(Before and after images)
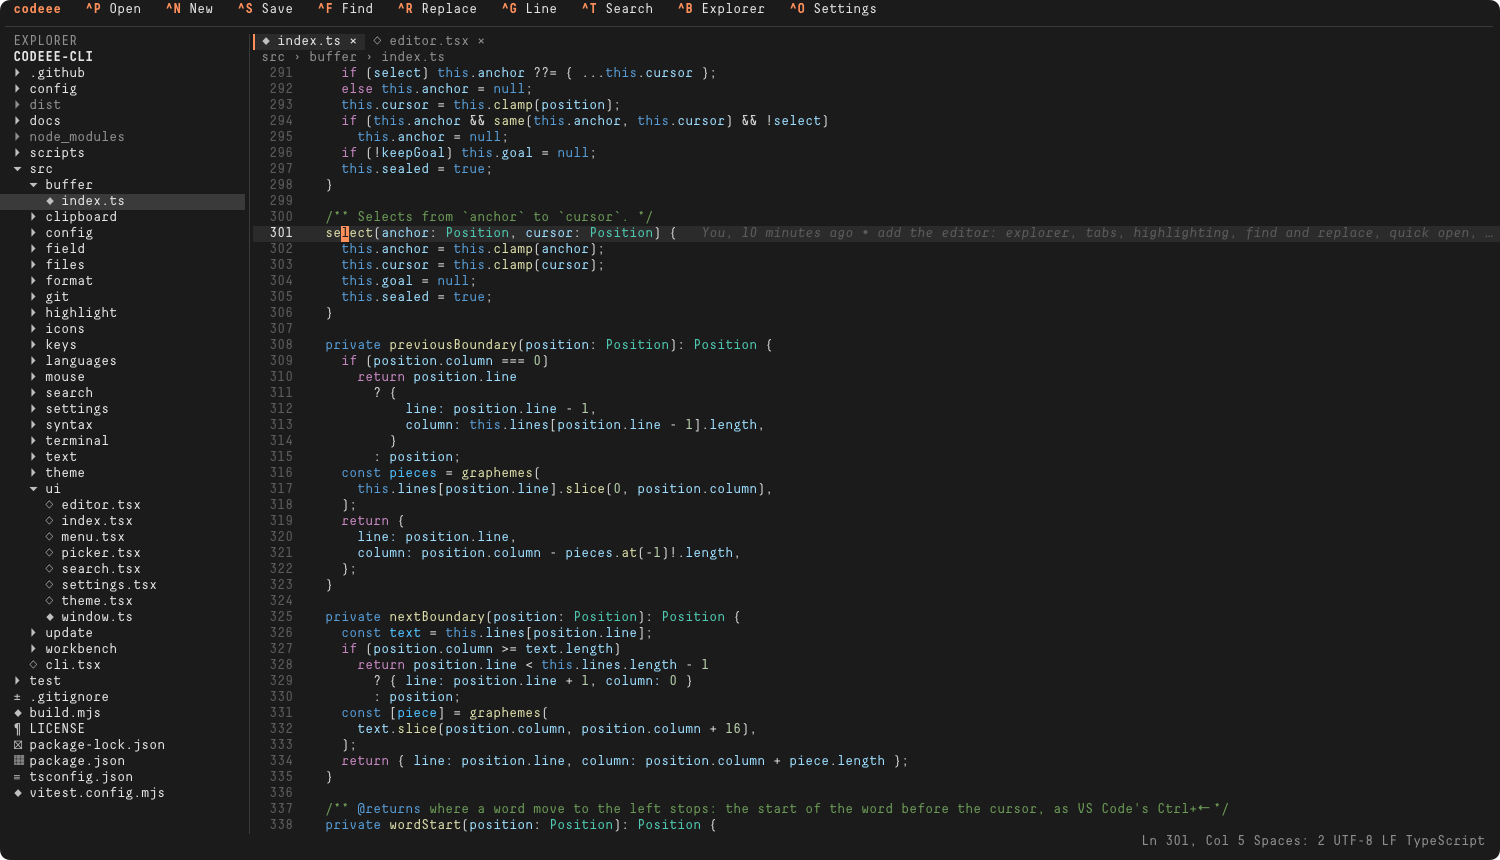
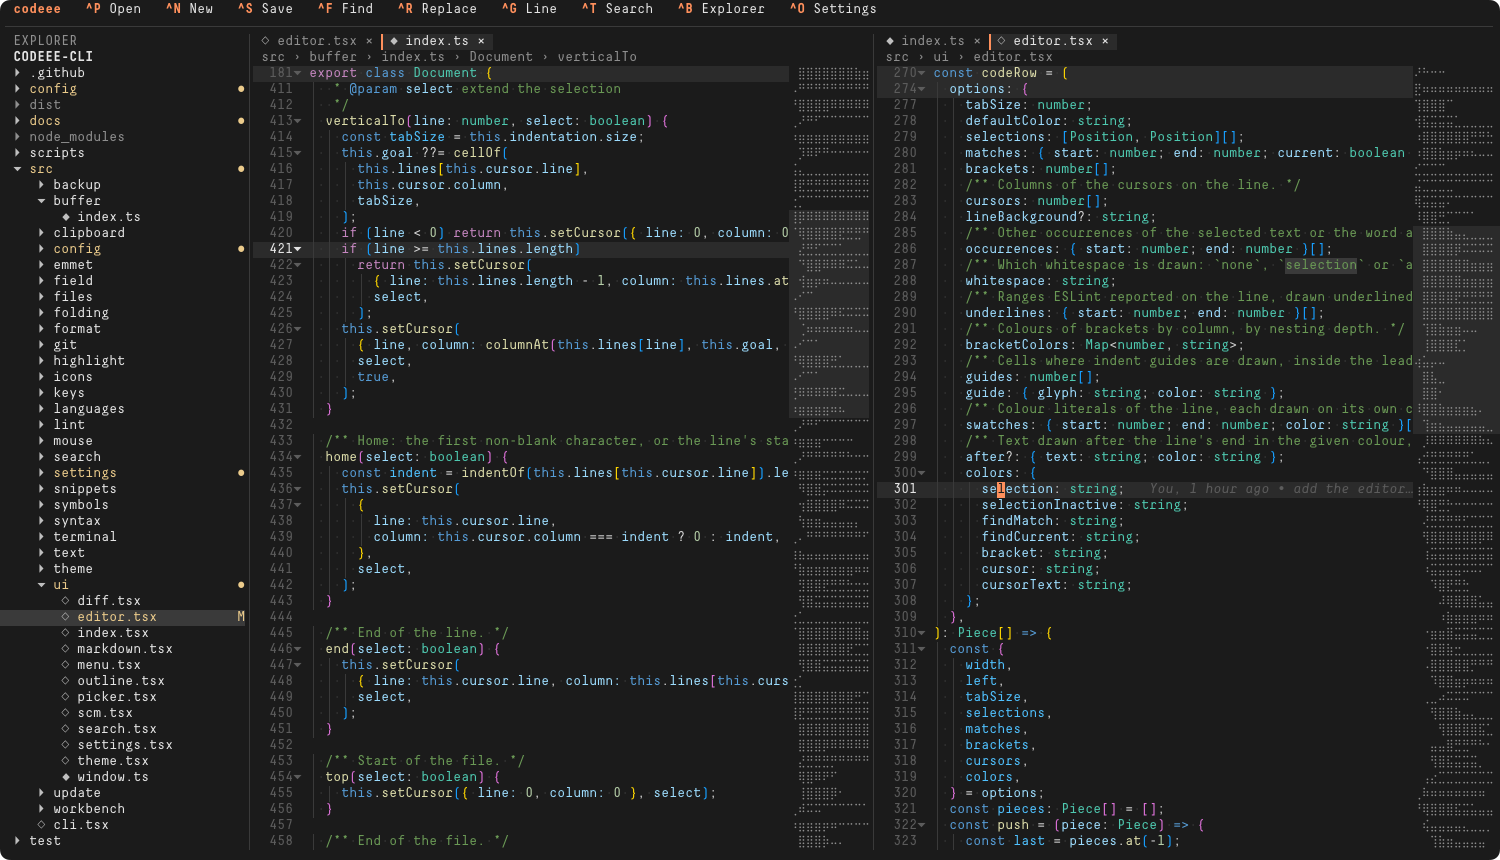
move fold arrows beside the line numbers, bind source control and outline, refresh screenshots and readme

diff --git a/src/ui/editor.tsx b/src/ui/editor.tsx
@@ -637,7 +637,7 @@ export const CodeView = memo(
       const gutterText = !entry.first
         ? " ".repeat(gutter)
         : settings.lineNumbers
-          ? `${foldMark}${number.padStart(gutter - workbench.theme.spacing.gutterPadding - 1)}${" ".repeat(workbench.theme.spacing.gutterPadding)}`
+          ? ` ${number.padStart(gutter - workbench.theme.spacing.gutterPadding - 1)}${foldMark}${" ".repeat(workbench.theme.spacing.gutterPadding - 1)}`
           : " ";
       const matches = find
         ? find.matches.flatMap((match, index) =>
@@ -852,7 +852,10 @@ export const CodeView = memo(
         height={height}
         flexDirection="column"
         onPress={(event) => {
-          if (event.localX === 0 && event.localY >= sticky.length) {
+          if (
+            event.localX === gutter - workbench.theme.spacing.gutterPadding &&
+            event.localY >= sticky.length
+          ) {
             const target = visible[first + event.localY];
             if (
               target !== undefined &&

diff --git a/src/settings/index.ts b/src/settings/index.ts
@@ -174,6 +174,18 @@ const KEYS: [string, string, string, string][] = [
     "Undo the last Expand Selection step.",
   ],
   [
+    "scm",
+    "View",
+    "Show Source Control",
+    "Show the changed files, stage them and commit.",
+  ],
+  [
+    "outline",
+    "View",
+    "Show Outline",
+    "Show the symbols of the file in the side bar.",
+  ],
+  [
     "reopenClosed",
     "View",
     "Reopen Closed Editor",

diff --git a/src/config/index.ts b/src/config/index.ts
@@ -54,6 +54,8 @@ export type KeyBindings = Record<
   | "comment"
   | "format"
   | "goToSymbol"
+  | "scm"
+  | "outline"
   | "addCursorAbove"
   | "addCursorBelow"
   | "expandSelection"

diff --git a/README.md b/README.md
@@ -9,20 +9,22 @@
 [![Node](https://img.shields.io/badge/node-%3E%3D22.15-88bd66)](https://nodejs.org)
 [![Buy me a coffee](https://img.shields.io/badge/Buy%20me%20a%20coffee-ffdd04?logo=buymeacoffee&logoColor=000)](https://buymeacoffee.com/illinifellow)
 
-![codeee in the dark golden-brown theme: the explorer with the source folders open, two tabs, TypeScript highlighted in the VS Code theme and the blame of the cursor line](docs/dark.png)
+![codeee in the dark golden-brown theme: the explorer, two editor groups side by side with sticky scroll, fold arrows, indent guides, the minimap and the blame of the cursor line](docs/dark.png)
 
 codeee is the sibling of [gittt](https://github.com/illinifellow/gittt-cli): gittt is a Sourcetree for the terminal, codeee is a VS Code for it. It is an editor and nothing more: no extensions, no built-in terminal, no debugger. What VS Code users reach for every minute is built in.
 
-![The same editor in the light milk-and-honey theme: the Search view with 53 results in 5 files beside the code](docs/light.png)
+![The same editor in the light milk-and-honey theme: the Search view with its results beside the code](docs/light.png)
 
 ## Features
 
 - **Explorer:** the folder's tree with the icons of your VS Code icon theme, git states (modified, untracked, added, deleted, conflicted, ignored) and unsaved files; new file, new folder, rename, delete to the Trash, copy path.
 - **Tabs and Quick Open:** files open in tabs and come back next time with their cursor where you left it; `^P` finds any file by fuzzy name, `:` goes to a line, `>` runs any command.
 - **Highlighting:** every language shiki bundles (over 240), found the way VS Code finds them (its installed language extensions, file names, shebangs), coloured by your VS Code theme with your `editor.tokenColorCustomizations`.
-- **Editor groups:** split the editor (View: Split Editor), drag tabs between groups or to the right edge for a new one; tabs wrap onto more rows when they do not fit.
+- **Editor groups:** split the editor right or down, drag tabs between groups or to the right edge for a new one, toggle the layout; tabs wrap onto more rows when they do not fit. Zen Mode hides everything but the code.
 - **Hot exit:** unsaved files are backed up while you work and come back the next time, so quitting never asks and a crash loses nothing.
 - **Explorer as in VS Code:** compact folders, a single click opens a preview tab, drag files between folders, Enter renames, Backspace deletes to the Trash.
+- **IntelliSense:** suggestions as you type from the words of your open files and from snippets; ↑↓ to choose, Tab or Enter to insert.
+- **Source Control:** staged and unstaged changes, + and − to stage, a message box and Commit, a click opens the changes (`⌥G`).
 - **Multiple cursors:** `^D` adds the next occurrence of the selection, `⌥`-click adds a cursor; typing, Backspace, Delete, arrows and Home/End act on every one. Occurrences of the word at the cursor are highlighted.
 - **Editing as in VS Code:** auto-indent, auto-closing brackets and quotes, word moves and deletes, Tab and Shift+Tab on selections, line comments, move, copy and delete lines, whole-line copy and paste, undo and redo grouped by typing.
 - **Find and replace:** in the file with case, whole-word and regular-expression options; across the folder in the Search view with files to include and exclude, and Replace All.
@@ -39,7 +41,9 @@ codeee is the sibling of [gittt](https://github.com/illinifellow/gittt-cli): git
 - **Navigation:** Go Back and Go Forward (`^⌥←` `^⌥→`), `^`-click goes to a definition, a click on the breadcrumbs lists the file's symbols, the Outline view (View: Show Outline), the Problems list (View: Show Problems).
 - **Git:** Open Changes shows the file's changes against the last commit inline.
 - **Menus as in VS Code:** tabs (Close Others, Close to the Right, Close Saved, Close All, Split Right, Reveal in Finder), the editor (Go to Definition, Rename Symbol, Change All Occurrences, Format Document), the explorer (Find in Folder, Copy, Paste, Reveal in Finder) and search results (Replace, Dismiss, Copy All); a middle click closes a tab.
-- **More editing:** Format Selection, Toggle Block Comment (`⌥⇧A`), Find in Selection (`⌥L`), recently used commands first in `>`, `@modified` on the settings page.
+- **Selections:** Expand and Shrink Selection (`^⇧→` `^⇧←`), cursors above and below (`^⌥↑` `^⌥↓`), box selection with `⇧⌥`-drag.
+- **Files:** Save All (`⌥S`), Save As, Revert File, Compare with Saved, Copy Path, end of line and indentation conversion.
+- **More editing:** Format Selection, Toggle Block Comment (`⌥⇧A`), Find in Selection (`⌥L`), recently used commands first in `>`, `@modified` on the settings page, key bindings recorded by pressing them.
 - **Small things VS Code users expect:** Reopen Closed Editor, Change Language Mode and Change Indentation commands, type a name in the explorer to jump to it, whitespace shown inside selections.
 - **Option as Alt** even when the terminal sends Option as text, so every `⌥` shortcut works in a stock iTerm2 or Terminal.
 - **Settings page** like VS Code's: search, table of contents, every option with its description and control, modified marks, reset, and the JSON file one click away.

EXERCISE AIM: Generate a word-for-word copy of the preceding records, excluding all pictures.

FINISHED TASK:
move fold arrows beside the line numbers, bind source control and outline, refresh screenshots and readme

diff --git a/src/ui/editor.tsx b/src/ui/editor.tsx
@@ -637,7 +637,7 @@ export const CodeView = memo(
       const gutterText = !entry.first
         ? " ".repeat(gutter)
         : settings.lineNumbers
-          ? `${foldMark}${number.padStart(gutter - workbench.theme.spacing.gutterPadding - 1)}${" ".repeat(workbench.theme.spacing.gutterPadding)}`
+          ? ` ${number.padStart(gutter - workbench.theme.spacing.gutterPadding - 1)}${foldMark}${" ".repeat(workbench.theme.spacing.gutterPadding - 1)}`
           : " ";
       const matches = find
         ? find.matches.flatMap((match, index) =>
@@ -852,7 +852,10 @@ export const CodeView = memo(
         height={height}
         flexDirection="column"
         onPress={(event) => {
-          if (event.localX === 0 && event.localY >= sticky.length) {
+          if (
+            event.localX === gutter - workbench.theme.spacing.gutterPadding &&
+            event.localY >= sticky.length
+          ) {
             const target = visible[first + event.localY];
             if (
               target !== undefined &&

diff --git a/src/settings/index.ts b/src/settings/index.ts
@@ -174,6 +174,18 @@ const KEYS: [string, string, string, string][] = [
     "Undo the last Expand Selection step.",
   ],
   [
+    "scm",
+    "View",
+    "Show Source Control",
+    "Show the changed files, stage them and commit.",
+  ],
+  [
+    "outline",
+    "View",
+    "Show Outline",
+    "Show the symbols of the file in the side bar.",
+  ],
+  [
     "reopenClosed",
     "View",
     "Reopen Closed Editor",

diff --git a/src/config/index.ts b/src/config/index.ts
@@ -54,6 +54,8 @@ export type KeyBindings = Record<
   | "comment"
   | "format"
   | "goToSymbol"
+  | "scm"
+  | "outline"
   | "addCursorAbove"
   | "addCursorBelow"
   | "expandSelection"

diff --git a/README.md b/README.md
@@ -9,20 +9,22 @@
 [![Node](https://img.shields.io/badge/node-%3E%3D22.15-88bd66)](https://nodejs.org)
 [![Buy me a coffee](https://img.shields.io/badge/Buy%20me%20a%20coffee-ffdd04?logo=buymeacoffee&logoColor=000)](https://buymeacoffee.com/illinifellow)
 
-![codeee in the dark golden-brown theme: the explorer with the source folders open, two tabs, TypeScript highlighted in the VS Code theme and the blame of the cursor line](docs/dark.png)
+![codeee in the dark golden-brown theme: the explorer, two editor groups side by side with sticky scroll, fold arrows, indent guides, the minimap and the blame of the cursor line](docs/dark.png)
 
 codeee is the sibling of [gittt](https://github.com/illinifellow/gittt-cli): gittt is a Sourcetree for the terminal, codeee is a VS Code for it. It is an editor and nothing more: no extensions, no built-in terminal, no debugger. What VS Code users reach for every minute is built in.
 
-![The same editor in the light milk-and-honey theme: the Search view with 53 results in 5 files beside the code](docs/light.png)
+![The same editor in the light milk-and-honey theme: the Search view with its results beside the code](docs/light.png)
 
 ## Features
 
 - **Explorer:** the folder's tree with the icons of your VS Code icon theme, git states (modified, untracked, added, deleted, conflicted, ignored) and unsaved files; new file, new folder, rename, delete to the Trash, copy path.
 - **Tabs and Quick Open:** files open in tabs and come back next time with their cursor where you left it; `^P` finds any file by fuzzy name, `:` goes to a line, `>` runs any command.
 - **Highlighting:** every language shiki bundles (over 240), found the way VS Code finds them (its installed language extensions, file names, shebangs), coloured by your VS Code theme with your `editor.tokenColorCustomizations`.
-- **Editor groups:** split the editor (View: Split Editor), drag tabs between groups or to the right edge for a new one; tabs wrap onto more rows when they do not fit.
+- **Editor groups:** split the editor right or down, drag tabs between groups or to the right edge for a new one, toggle the layout; tabs wrap onto more rows when they do not fit. Zen Mode hides everything but the code.
 - **Hot exit:** unsaved files are backed up while you work and come back the next time, so quitting never asks and a crash loses nothing.
 - **Explorer as in VS Code:** compact folders, a single click opens a preview tab, drag files between folders, Enter renames, Backspace deletes to the Trash.
+- **IntelliSense:** suggestions as you type from the words of your open files and from snippets; ↑↓ to choose, Tab or Enter to insert.
+- **Source Control:** staged and unstaged changes, + and − to stage, a message box and Commit, a click opens the changes (`⌥G`).
 - **Multiple cursors:** `^D` adds the next occurrence of the selection, `⌥`-click adds a cursor; typing, Backspace, Delete, arrows and Home/End act on every one. Occurrences of the word at the cursor are highlighted.
 - **Editing as in VS Code:** auto-indent, auto-closing brackets and quotes, word moves and deletes, Tab and Shift+Tab on selections, line comments, move, copy and delete lines, whole-line copy and paste, undo and redo grouped by typing.
 - **Find and replace:** in the file with case, whole-word and regular-expression options; across the folder in the Search view with files to include and exclude, and Replace All.
@@ -39,7 +41,9 @@ codeee is the sibling of [gittt](https://github.com/illinifellow/gittt-cli): git
 - **Navigation:** Go Back and Go Forward (`^⌥←` `^⌥→`), `^`-click goes to a definition, a click on the breadcrumbs lists the file's symbols, the Outline view (View: Show Outline), the Problems list (View: Show Problems).
 - **Git:** Open Changes shows the file's changes against the last commit inline.
 - **Menus as in VS Code:** tabs (Close Others, Close to the Right, Close Saved, Close All, Split Right, Reveal in Finder), the editor (Go to Definition, Rename Symbol, Change All Occurrences, Format Document), the explorer (Find in Folder, Copy, Paste, Reveal in Finder) and search results (Replace, Dismiss, Copy All); a middle click closes a tab.
-- **More editing:** Format Selection, Toggle Block Comment (`⌥⇧A`), Find in Selection (`⌥L`), recently used commands first in `>`, `@modified` on the settings page.
+- **Selections:** Expand and Shrink Selection (`^⇧→` `^⇧←`), cursors above and below (`^⌥↑` `^⌥↓`), box selection with `⇧⌥`-drag.
+- **Files:** Save All (`⌥S`), Save As, Revert File, Compare with Saved, Copy Path, end of line and indentation conversion.
+- **More editing:** Format Selection, Toggle Block Comment (`⌥⇧A`), Find in Selection (`⌥L`), recently used commands first in `>`, `@modified` on the settings page, key bindings recorded by pressing them.
 - **Small things VS Code users expect:** Reopen Closed Editor, Change Language Mode and Change Indentation commands, type a name in the explorer to jump to it, whitespace shown inside selections.
 - **Option as Alt** even when the terminal sends Option as text, so every `⌥` shortcut works in a stock iTerm2 or Terminal.
 - **Settings page** like VS Code's: search, table of contents, every option with its description and control, modified marks, reset, and the JSON file one click away.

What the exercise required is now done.